Many Ro5 targets have been successfully drugged already, and an increasing number of bRo5 targets are emerging that require advanced drug design and synthesis methods. Examples of such targets include multimeric protein complexes with essential protein-protein interfaces that determine functionality. mTORC1 is a very large multimeric protein complex that phosphorylates a variety of critical downstream proteins, including 4EBP1. Thus far Ro5 compounds directed to mTORC1 have proven to be imperfect cancer drugs and none are approved for use.
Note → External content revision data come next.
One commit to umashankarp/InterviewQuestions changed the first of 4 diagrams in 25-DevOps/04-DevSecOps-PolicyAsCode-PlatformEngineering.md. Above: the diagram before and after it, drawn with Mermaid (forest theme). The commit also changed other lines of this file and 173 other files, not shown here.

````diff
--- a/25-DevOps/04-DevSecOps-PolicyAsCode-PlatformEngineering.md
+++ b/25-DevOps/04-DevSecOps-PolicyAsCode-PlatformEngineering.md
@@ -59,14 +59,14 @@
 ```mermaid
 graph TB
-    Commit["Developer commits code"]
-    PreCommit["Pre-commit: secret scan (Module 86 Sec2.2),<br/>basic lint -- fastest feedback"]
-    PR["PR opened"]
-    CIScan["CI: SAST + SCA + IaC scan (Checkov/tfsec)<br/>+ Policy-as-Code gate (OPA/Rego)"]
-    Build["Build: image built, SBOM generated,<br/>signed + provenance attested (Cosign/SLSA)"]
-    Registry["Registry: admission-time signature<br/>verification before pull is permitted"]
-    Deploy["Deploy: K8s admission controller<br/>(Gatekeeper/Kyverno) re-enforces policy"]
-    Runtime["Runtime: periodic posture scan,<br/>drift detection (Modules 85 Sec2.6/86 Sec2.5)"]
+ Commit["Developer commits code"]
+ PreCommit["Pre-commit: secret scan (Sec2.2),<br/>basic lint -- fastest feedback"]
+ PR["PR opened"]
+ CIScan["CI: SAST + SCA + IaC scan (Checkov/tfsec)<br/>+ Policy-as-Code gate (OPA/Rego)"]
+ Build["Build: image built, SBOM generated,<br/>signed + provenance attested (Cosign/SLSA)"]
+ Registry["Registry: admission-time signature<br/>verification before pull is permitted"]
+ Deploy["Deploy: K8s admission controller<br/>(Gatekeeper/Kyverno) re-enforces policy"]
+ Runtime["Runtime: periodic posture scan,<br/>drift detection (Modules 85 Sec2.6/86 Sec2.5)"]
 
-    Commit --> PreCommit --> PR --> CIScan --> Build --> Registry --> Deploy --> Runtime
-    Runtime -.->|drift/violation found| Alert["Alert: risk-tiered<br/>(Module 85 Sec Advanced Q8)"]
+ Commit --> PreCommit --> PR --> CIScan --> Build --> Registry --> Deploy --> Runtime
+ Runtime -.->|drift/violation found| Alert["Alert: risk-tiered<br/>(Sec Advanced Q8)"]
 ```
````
Revolution Medicines has a major commitment to developing bRo5 small molecule drug candidates for targets like 4EBP1/mTORC1.
Aberrant activation of the PI3K-AKT-PTEN-mTOR signaling pathway, which occurs in the majority of cancers, drives the production of cancer-causing proteins.
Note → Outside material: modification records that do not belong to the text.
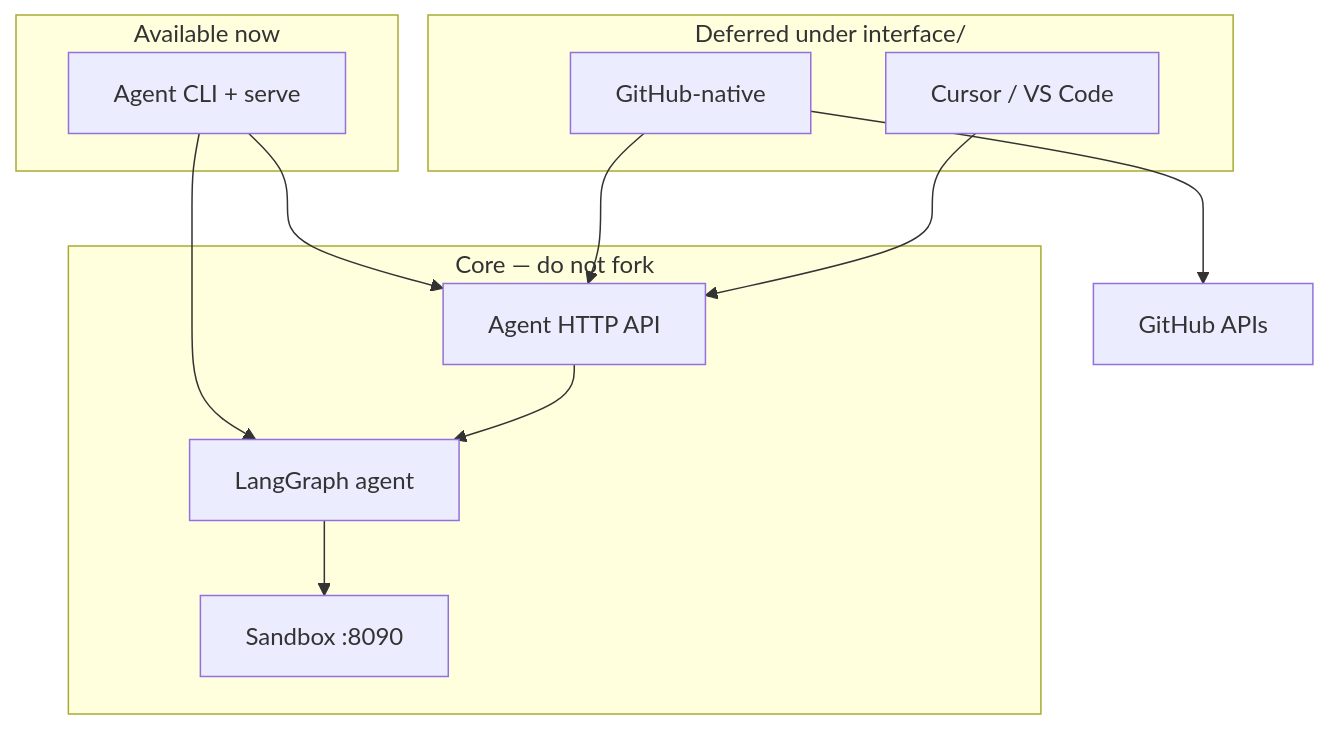
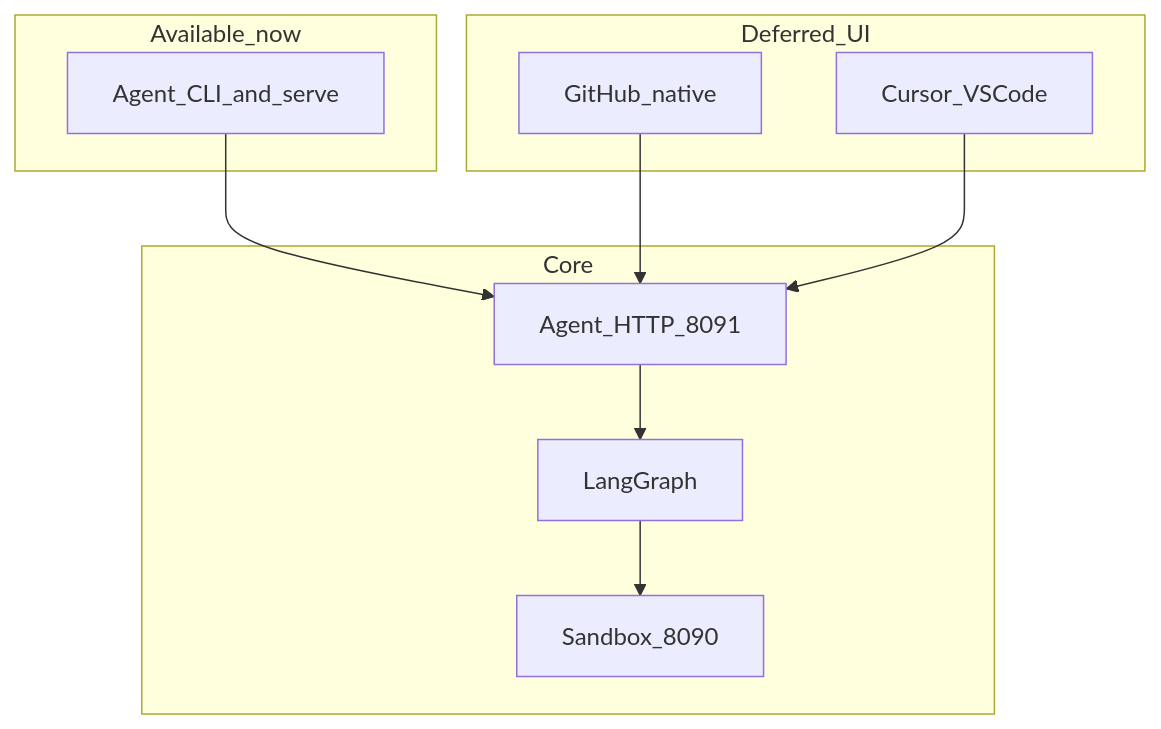
Before and after one commit to AWaleed-Ahmed/Raphael: the diagram in interface/README.md, drawn with Mermaid. The commit also changed other lines of this file and 40 other files, not shown here.

First line of the commit message:
feat: Add IDE extension scaffold, i0 run API, and update documentation

````diff
--- a/interface/README.md
+++ b/interface/README.md
@@ -113,22 +123,20 @@
 ```mermaid
 flowchart TB
-  subgraph now [Available now]
-    CLI[Agent CLI + serve]
+  subgraph now [Available_now]
+    CLI[Agent_CLI_and_serve]
   end
-  subgraph later [Deferred under interface/]
-    GH[GitHub-native]
-    IDE[Cursor / VS Code]
+  subgraph later [Deferred_UI]
+    GH[GitHub_native]
+    IDE[Cursor_VSCode]
   end
-  subgraph core [Core — do not fork]
-    API[Agent HTTP API]
-    AG[LangGraph agent]
-    SB[Sandbox :8090]
+  subgraph core [Core]
+    API[Agent_HTTP_8091]
+    AG[LangGraph]
+    SB[Sandbox_8090]
   end
   CLI --> API
-  CLI --> AG
   GH --> API
   IDE --> API
-  GH --> GHUB[GitHub APIs]
   API --> AG
   AG --> SB
 ```
````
The mTOR Complex 1 (mTORC1) acts as a central node in the pathway by driving a variety of biological outcomes that promote cancer, including stimulating translation of key oncogenes. When mTORC1 signaling is triggered in cancer cells, it causes phosphorylation and inactivation of the translation inhibitor 4EBP1. Since 4EBP1 is a tumor suppressor, its inactivation by phosphorylation is believed to be an oncogenic contributor. Understanding this pathway leads to the hypothesis that preservation of 4EBP1 tumor suppressor activity should confer significant therapeutic value in specific cancer contexts. Our goal is to develop new compounds that effectively prevent phosphorylation of 4EBP1—and thereby preserve its activity as a tumor suppressor—even when the mTORC1 pathway is activated.
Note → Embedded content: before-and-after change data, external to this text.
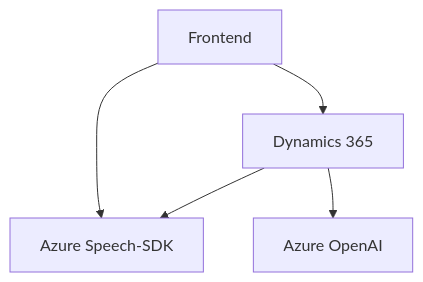
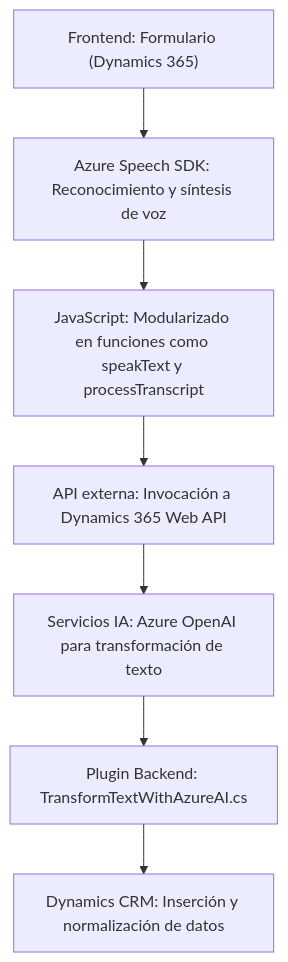
One commit to blopezdm/NETCORE_BILBAO2025 changed the diagram in README.md. Above: the diagram before and after it, drawn with Mermaid. The commit also changed other lines of this file, not shown here.

````diff
--- a/README.md
+++ b/README.md
@@ -56,12 +40,9 @@
 ```mermaid
 graph TD
-  A["Frontend"]
-  B["Azure Speech-SDK"]
-  C["Dynamics 365"]
-  D["Azure OpenAI"]
-
-  A --> B
-  A --> C
-  C --> D
-  C --> B
+    A["Frontend: Formulario (Dynamics 365)"] --> B["Azure Speech SDK: Reconocimiento y síntesis de voz"]
+    B --> C["JavaScript: Modularizado en funciones como speakText y processTranscript"]
+    C --> D["API externa: Invocación a Dynamics 365 Web API"]
+    D --> E["Servicios IA: Azure OpenAI para transformación de texto"]
+    E --> F["Plugin Backend: TransformTextWithAzureAI.cs"]
+    F --> G["Dynamics CRM: Inserción y normalización de datos"]
 ```
````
The natural product rapamycin partially inhibits mTORC1 activity, and derivatives of rapamycin (rapalogs) are used to treat some forms of cancer, including breast cancer and renal cell carcinoma. Unfortunately, rapamycin and other known rapalogs do not potently and consistently inhibit mTORC1-mediated phosphorylation of 4EBP1 in cancer cells. In addition, rapamycin and rapalogs have clinical toxicities that may prevent them being administered to patients at doses required to effectively reactivate 4EBP1. Alternative efforts by the drug discovery field to develop active site inhibitors of the mTOR kinase have failed to achieve the goal of preserving 4EBP1 tumor suppressor function in patients due to a poor tolerability profile, which may be attributable at least in part due to concurrent inhibition of the mTORC2 complex (which is also sensitive to rapalogs).
Through its proprietary synthetic chemistry platform, Revolution Medicines is developing a novel class of bRo5 inhibitors that preserve the tumor suppressor function of 4EBP1 by thoroughly yet selectively inhibiting mTORC1 and minimizing or entirely avoiding inhibition of mTORC2 and other cellular enzymes. We hypothesize that by avoiding off-target effects, our proprietary inhibitors will be uniquely suitable for administration to cancer patients at doses that reactivate the tumor suppressor effects of 4EBP1.
We have developed a collection of potent and highly selective drug leads targeting 4EBP1/mTORC1. These compounds are currently undergoing preclinical testing to guide late-stage optimization as needed in order to identify a development candidate that can be brought forward for clinical trials.